Pollinators are an essential part of our environment and play a crucial role in food production through pollination. The National Pollinator Strategy, published in 2014, is a ten year plan which sets out how the Government, conservation groups, farmers, beekeepers and researchers can work together to improve the status of the approximately 1,500 pollinating insect species in England.
It includes dealing with habitat loss and the potential harm from pesticide use, invasive species and climate change. I am pleased that the UK's future agriculture policies will help to improve biodiversity and support habitats for pollinators, building on existing agri-environment measures to enable many more farmers and land managers to take positive action.
I am pleased that from 2013 onwards, there is evidence of an overall increase in the distribution of bee species, although unfortunately other insect pollinators have continued to decline.
The Government continues to support the restrictions on neonicotinoids to protect pollinators, and emergency authorisations for pesticides are only granted in exceptional circumstances where diseases or pests cannot be controlled by any other reasonable means. These emergency authorisations can provide short term availability of a product if the applicant can demonstrate that this addresses a danger which cannot be contained by any other reasonable means, that the use will be limited and controlled and that the necessary protection of people and of the environment can be achieved.
Emergency authorisations are also used by countries across Europe, 10 EU countries including Belgium, Denmark and Spain have granted emergency authorisations for neonicotinoid seed treatments since 2018. Under EU legislation, Member States may grant emergency authorisations in exceptional circumstances. The UK’s approach to the use of emergency authorisations has not changed as a result of the UK’s exit from the EU.
The British beet sugar industry applied for this emergency authorisation following the extreme and unprecedented impact of Virus Yellows disease, which is spread by aphids, on the 2020 sugar beet crop.
At least 40% of the crop nationally was affected, and overall yields for the 2020/21 ‘campaign’ (harvest) are down approximately 25% on the five-year average. Some individual growers in the worst impacted regions have sadly seen their yields destroyed by as much as 80% as a result of Virus Yellows this season. The derogation was very much a last resort.
Conditions attached to the emergency authorisation
The application for the use of Syngenta’s Cruiser SB on the 2021 sugar beet crop is for England only and the duration of authorisation is strictly limited to the period required to allow supply of the product. Furthermore, sugar beet is a non-flowering crop that is only grown in the East of England.
This exceptional use of Syngenta’s Cruiser SB will be strictly controlled and conditions of the authorisation include reduced application rate as well as a prohibition on any flowering crop being planted in the same field where the product has been used within 22 months of sugar beet and a prohibition on oilseed rape being planted within 32 months of sugar beet.
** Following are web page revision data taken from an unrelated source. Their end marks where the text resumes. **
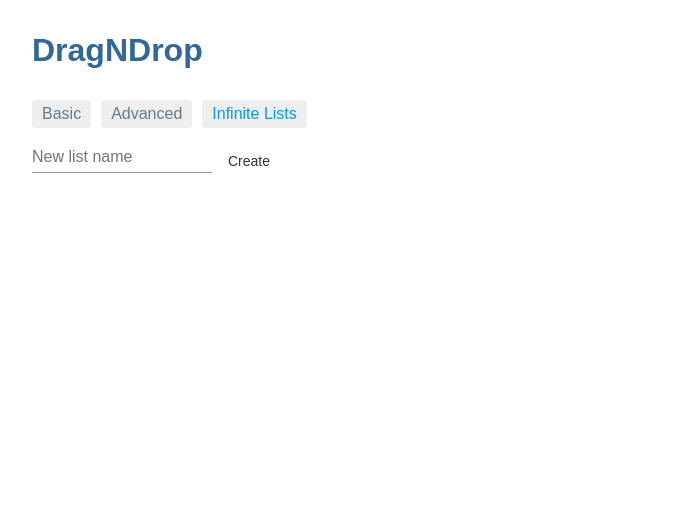
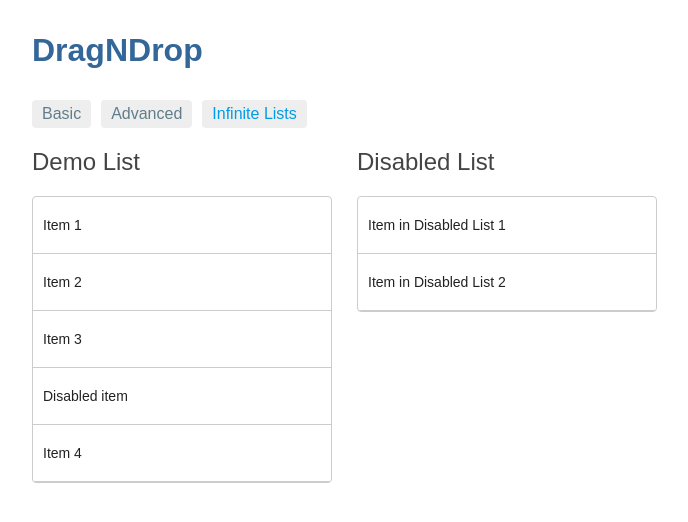
Before and after one commit to mleimer/angular-drag-n-drop, an Angular app: page /infinite-lists in a window 1280 px wide. Shown: the top 522 px of the page, without its empty margins (0-688 px from the left). Built offline with nearby package versions, Linux system fonts and the light colour scheme.

Commit message:
presentation: start point

```diff
--- a/src/app/drag-n-drop/infinite-lists/infinite-lists.component.html
+++ b/src/app/drag-n-drop/infinite-lists/infinite-lists.component.html
@@ -1,23 +1,18 @@
-<div cdkDropListGroup class="container">
+<div class="container">
   <div *ngFor="let list of lists" class="example-container">
     <app-list-header (removeList)="removeList(list)" (setListEnabled)="list.disabled = !$event"
-                     [list]="list"></app-list-header>
-    <div cdkDropList
-         (cdkDropListDropped)="onDrop($event)"
-         [cdkDropListData]="list.items"
-         [cdkDropListDisabled]="list.disabled"
-         [cdkDropListEnterPredicate]="mayDropInThisList"
-         class="example-list">
-      <div *ngFor="let item of list.items" [cdkDragDisabled]="item.disabled" cdkDrag cdkDragBoundary=".container">
+                     [list]="list">
+    </app-list-header>
+    <div class="example-list">
+      <div *ngFor="let item of list.listItems">
         <app-list-item (removeListItem)="removeListItem(list, item)" (setListItemEnabled)="item.disabled = !$event"
                        [item]="item">
-          <mat-icon cdkDragHandle>drag_handle</mat-icon>
         </app-list-item>
       </div>
     </div>
-    <app-simple-input-submit (submittedValue)="addNewListItem(list, $event)"
-                             label="New card name"></app-simple-input-submit>
+    <!--    <app-simple-input-submit (submittedValue)="addNewListItem(list, $event)"
+                                 label="New card name"></app-simple-input-submit>-->
   </div>
-  <app-simple-input-submit (submittedValue)="addNewList($event)"
-                           label="New list name"></app-simple-input-submit>
+  <!--  <app-simple-input-submit (submittedValue)="addNewList($event)"
+                             label="New list name"></app-simple-input-submit>-->
 </div>
--- a/src/app/drag-n-drop/infinite-lists/infinite-lists.component.ts
+++ b/src/app/drag-n-drop/infinite-lists/infinite-lists.component.ts
@@ -1,7 +1,6 @@
 import {Component} from '@angular/core';
 import {List} from './model/list';
 import {ListItem} from './model/list-item';
-import {CdkDrag, CdkDragDrop, CdkDropList, moveItemInArray, transferArrayItem} from '@angular/cdk/drag-drop';
 
 @Component({
   selector: 'app-infinite-lists',
@@ -10,29 +9,25 @@ import {CdkDrag, CdkDragDrop, CdkDropList, moveItemInArray, transferArrayItem} f
 })
 export class InfiniteListsComponent {
 
-  lists: List[] = [];
-
+  lists: List[] = [
+    new List('Demo List', [
+      new ListItem('Item 1'),
+      new ListItem('Item 2'),
+      new ListItem('Item 3'),
+      new ListItem('Disabled item', true),
+      new ListItem('Item 4')
+    ]),
+    new List('Disabled List', [
+      new ListItem('Item in Disabled List 1'),
+      new ListItem('Item in Disabled List 2')
+    ], true)
+  ];
 
   /**
    * Drag'N'Drop
    */
 
-  onDrop(event: CdkDragDrop<ListItem[]>) {
-    if (event.previousContainer === event.container) {
-      moveItemInArray(event.container.data, event.previousIndex, event.currentIndex);
-    } else {
-      transferArrayItem(event.previousContainer.data,
-        event.container.data,
-        event.previousIndex,
-        event.currentIndex
-      );
-    }
-  }
-
-  mayDropInThisList(drag: CdkDrag, drop: CdkDropList) {
-    return !drop.disabled;
-  }
-
+  // TODO
 
   /**
    * List and list item manipulation
@@ -47,11 +42,11 @@ export class InfiniteListsComponent {
   }
 
   addNewListItem(list: List, value: string) {
-    list.items.push(new ListItem(value));
+    list.listItems.push(new ListItem(value));
   }
 
   removeListItem(list: List, toBeRemovedListItem: ListItem) {
-    list.items = list.items.filter(listItem => listItem !== toBeRemovedListItem);
+    list.listItems = list.listItems.filter(listItem => listItem !== toBeRemovedListItem);
   }
 
 
--- a/src/app/drag-n-drop/infinite-lists/list-header/list-header.component.html
+++ b/src/app/drag-n-drop/infinite-lists/list-header/list-header.component.html
@@ -1,11 +1,11 @@
 <div class="list-header">
   <h2>{{list.title}}</h2>
-  <div class="list-header-buttons">
+  <!--<div class="list-header-buttons">
     <mat-slide-toggle (change)="setListEnabled.emit($event.checked)" [checked]="!list.disabled" color="primary">
       <mat-icon>transform</mat-icon>
     </mat-slide-toggle>
     <button (click)="removeList.emit()" mat-icon-button>
       <mat-icon>close</mat-icon>
     </button>
-  </div>
+  </div>-->
 </div>
--- a/src/app/drag-n-drop/infinite-lists/list-item/list-item.component.html
+++ b/src/app/drag-n-drop/infinite-lists/list-item/list-item.component.html
@@ -1,5 +1,5 @@
 <div>{{item.name}}</div>
-<div class="list-item-buttons">
+<!--<div class="list-item-buttons">
   <mat-slide-toggle (change)="setListItemEnabled.emit($event.checked)" [checked]="!item.disabled" color="primary">
     <mat-icon>transform</mat-icon>
   </mat-slide-toggle>
@@ -7,4 +7,4 @@
     <mat-icon>close</mat-icon>
   </button>
   <ng-content></ng-content>
-</div>
+</div>-->
--- a/src/app/drag-n-drop/infinite-lists/model/list-item.ts
+++ b/src/app/drag-n-drop/infinite-lists/model/list-item.ts
@@ -2,9 +2,9 @@ export class ListItem {
   name: string;
   disabled: boolean;
 
-  constructor(name: string) {
+  constructor(name: string, disabled: boolean = false) {
     this.name = name;
-    this.disabled = false;
+    this.disabled = disabled;
   }
 
 }
--- a/src/app/drag-n-drop/infinite-lists/model/list.ts
+++ b/src/app/drag-n-drop/infinite-lists/model/list.ts
@@ -2,12 +2,12 @@ import {ListItem} from './list-item';
 
 export class List {
   title: string;
-  items: ListItem[];
+  listItems: ListItem[];
   disabled: boolean;
 
-  constructor(name: string) {
+  constructor(name: string, listItems: ListItem[] = [], disabled: boolean = false) {
     this.title = name;
-    this.items = [];
+    this.listItems = listItems;
     this.disabled = false;
   }
 }
```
Sugar beet is a non-flowering crop, therefore not attractive to bees. The Department for Environment, Food and Rural Affairs have deemed that, with the mitigation measures in place, “…the risks are acceptably low enough that the benefits outweigh them”. You can read Defra’s full statement at: https://www.gov.uk/government/publications/neonicotinoid-product-as-seed-treatment-for-sugar-beet-emergency-authorisation-application/statement-on-the-decision-to-issue-with-strict-conditions-emergency-authorisation-to-use-a-product-containing-a-neonicotinoid-to-treat-sugar-beet.
This targeted treatment is applied to the sugar beet seed before it is sown, rather than being a spray. The seed is distributed directly to growers through seed orders placed with British Sugar. Growers will be required to follow herbicide programmes to minimise the number of flowering weeds in treated sugar beet crops. British Sugar have also proposed a stewardship scheme which includes several measures to address risks to pollinating insects.
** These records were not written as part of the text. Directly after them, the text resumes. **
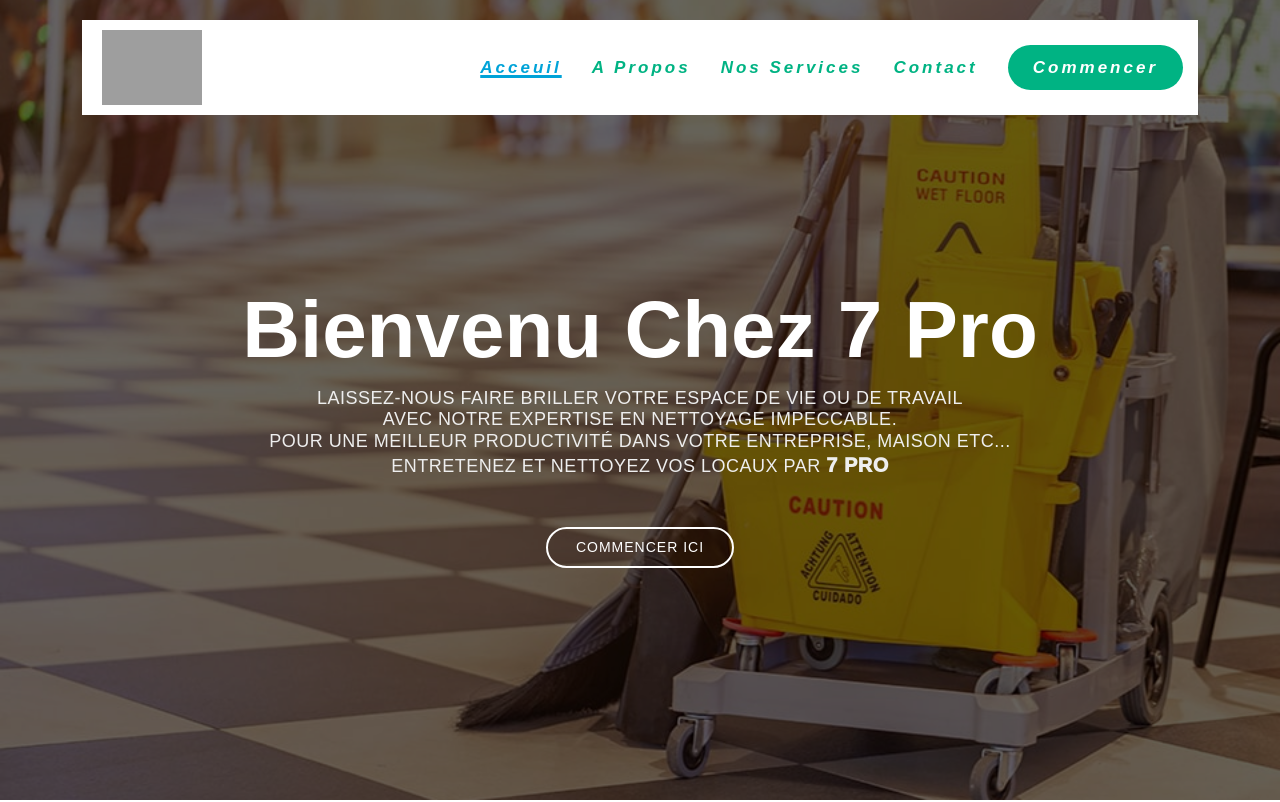
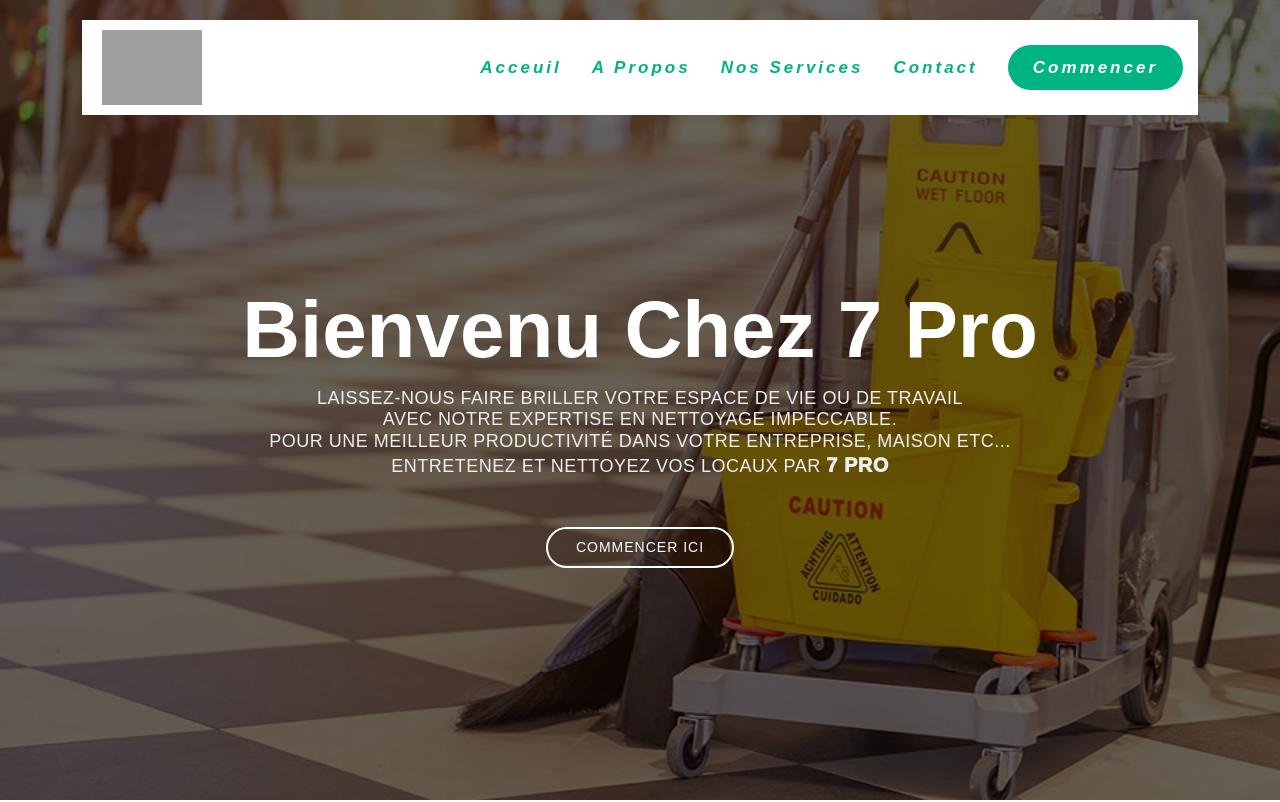
Before and after one commit to ben98bm/seven-pro, a React (Create React App) app: page / in a window 1280 px wide. Shown: the top 802 px of the page. Built offline with nearby package versions, Linux system fonts and the light colour scheme; grey boxes are pictures that could not be loaded; a web font is replaced by a local one.

Commit message:
first commit

```diff
--- a/src/components/pages/Home/Home.js
+++ b/src/components/pages/Home/Home.js
@@ -75,7 +75,7 @@ function Home(){
 
             <nav id="navbar" class="navbar">
                 <ul>
-                    <li><a class="nav-link scrollto active" href="#hero">Acceuil</a></li>
+                    <li><a class="nav-link scrollto" href="#hero">Acceuil</a></li>
                     <li><a class="nav-link scrollto" href="#about">A Propos</a></li>
                     <li><a class="nav-link scrollto" href="#cta">Nos Services</a></li>
                     <li><a class="nav-link scrollto" href="#contact">Contact</a></li>
```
Alongside NFU Sugar and the British Beet Research Organisation, British Sugar are rapidly progressing their plans to tackle Virus Yellows in the long term, without the need to use neonicotinoids. This will prevent emergency authorisation becoming a common occurrence and preventing the UK from returning to routine application of neonicotinoid pesticides. Work to tackle Virus Yellows in the long term includes:
- An extended programme of research and development on Integrated Pest Management
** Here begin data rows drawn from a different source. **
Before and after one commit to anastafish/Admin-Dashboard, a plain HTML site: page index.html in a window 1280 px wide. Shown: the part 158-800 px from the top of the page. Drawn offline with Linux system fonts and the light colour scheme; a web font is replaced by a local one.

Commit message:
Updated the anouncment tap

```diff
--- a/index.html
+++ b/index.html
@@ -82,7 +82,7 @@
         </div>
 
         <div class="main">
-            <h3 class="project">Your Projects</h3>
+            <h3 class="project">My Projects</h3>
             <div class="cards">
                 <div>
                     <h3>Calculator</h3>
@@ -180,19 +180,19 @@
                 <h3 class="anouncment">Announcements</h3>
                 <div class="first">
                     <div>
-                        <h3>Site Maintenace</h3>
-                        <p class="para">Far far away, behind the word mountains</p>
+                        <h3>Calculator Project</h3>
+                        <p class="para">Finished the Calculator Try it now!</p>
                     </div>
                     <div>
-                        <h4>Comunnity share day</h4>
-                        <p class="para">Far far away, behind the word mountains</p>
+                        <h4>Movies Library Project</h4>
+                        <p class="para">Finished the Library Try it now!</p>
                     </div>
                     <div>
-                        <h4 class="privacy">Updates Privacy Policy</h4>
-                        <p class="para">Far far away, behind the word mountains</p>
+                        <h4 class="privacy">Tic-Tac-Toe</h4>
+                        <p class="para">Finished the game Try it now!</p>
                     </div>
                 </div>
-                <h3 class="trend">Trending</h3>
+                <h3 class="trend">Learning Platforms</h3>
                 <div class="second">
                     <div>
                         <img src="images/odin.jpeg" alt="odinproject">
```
- Working with plant breeders to improve natural resistance in the crop
- Non-chemical approaches, such as boosting beneficial insects, cover crops, maintaining good farm hygiene